Don't Tell Me What I Can't Do
The game opens with you controlling Warren, a wheelchair-bound individual on his way to a new job where one of the main perks is a shiny new “Exo-Rig” that can help him regain control of his legs. The job is with CREO, a corporation that outwardly seems very interested in restoring Earth's barely breathable atmosphere in the not so distant but quite dystopian future.
While Warren is getting outfitted with said Exo-Rig, something goes terribly wrong and after a while he wakes up in a pile of garbage. While stretching his new legs, Warren realizes that a mysterious power surge has managed to fry most of the tech inside the expansive CREO facility and turn its heavily augmented workers into cyber-zombies.
The game's visuals are sharp and quite easy on the eye, so expect to navigate all sorts of factory floors and research labs packed with conveyor belts, thick wires, narrow walkways, and bulky machinery.
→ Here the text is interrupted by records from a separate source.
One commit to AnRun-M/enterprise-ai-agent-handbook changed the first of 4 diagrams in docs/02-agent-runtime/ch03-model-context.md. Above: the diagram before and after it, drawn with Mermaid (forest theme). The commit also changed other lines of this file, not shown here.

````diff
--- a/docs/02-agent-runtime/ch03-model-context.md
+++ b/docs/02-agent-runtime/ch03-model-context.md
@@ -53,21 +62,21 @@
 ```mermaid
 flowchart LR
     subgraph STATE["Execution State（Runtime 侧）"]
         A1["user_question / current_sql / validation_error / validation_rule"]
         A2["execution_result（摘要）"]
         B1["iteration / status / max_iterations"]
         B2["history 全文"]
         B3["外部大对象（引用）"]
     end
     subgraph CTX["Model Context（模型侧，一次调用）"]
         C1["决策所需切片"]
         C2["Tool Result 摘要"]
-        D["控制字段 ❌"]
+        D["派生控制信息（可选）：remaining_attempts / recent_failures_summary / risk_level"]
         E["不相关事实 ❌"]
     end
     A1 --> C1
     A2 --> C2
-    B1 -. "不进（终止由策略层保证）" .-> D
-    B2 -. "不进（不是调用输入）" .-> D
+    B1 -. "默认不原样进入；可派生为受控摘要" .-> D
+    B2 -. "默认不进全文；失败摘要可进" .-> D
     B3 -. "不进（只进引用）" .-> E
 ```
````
In The Surge, tech tends to be massive, hefty and look like it weighs a ton, which I liked a great deal. The other side of this coin, however, is that the majority of the base game locations are all part of the same facility and as a result the visuals, while impressive, can be quite lacking in variety.
As you explore, you will stumble onto a few other survivors and with their moral support, as it seems like Warren is the only CREO employee who isn't stuck somewhere or wasn't reduced to a quivering mess, try to figure out what went wrong and if possible reverse the effects of the eponymous Surge.
The game's story is told primarily through conversations with those other survivors and the audio logs scattered throughout the levels. With their help you gradually start to uncover the bigger picture and learn that CREO isn't exactly the shining beacon of hope it pretends to be and instead treats its workers as disposable grunts, while apparently listing “mad scientist” as a prerequisite for any and all of its research positions.
With that in mind, the story goes through quite a few ups and downs, hits you with a number of twists of varying predictability and just for good measure, leaves some things open to interpretation.
Overall, I found the story to be fairly enjoyable, if a bit obtuse. But at the very least, it was unintrusive. The number of cutscenes that take control away from you is extremely limited, the conversations are usually short and to the point, and the audio logs can play in the background while you continue playing. Perhaps my biggest gripe with the story is that the final act feels somewhat rushed, though that also means that the game doesn't needlessly drag on for too long.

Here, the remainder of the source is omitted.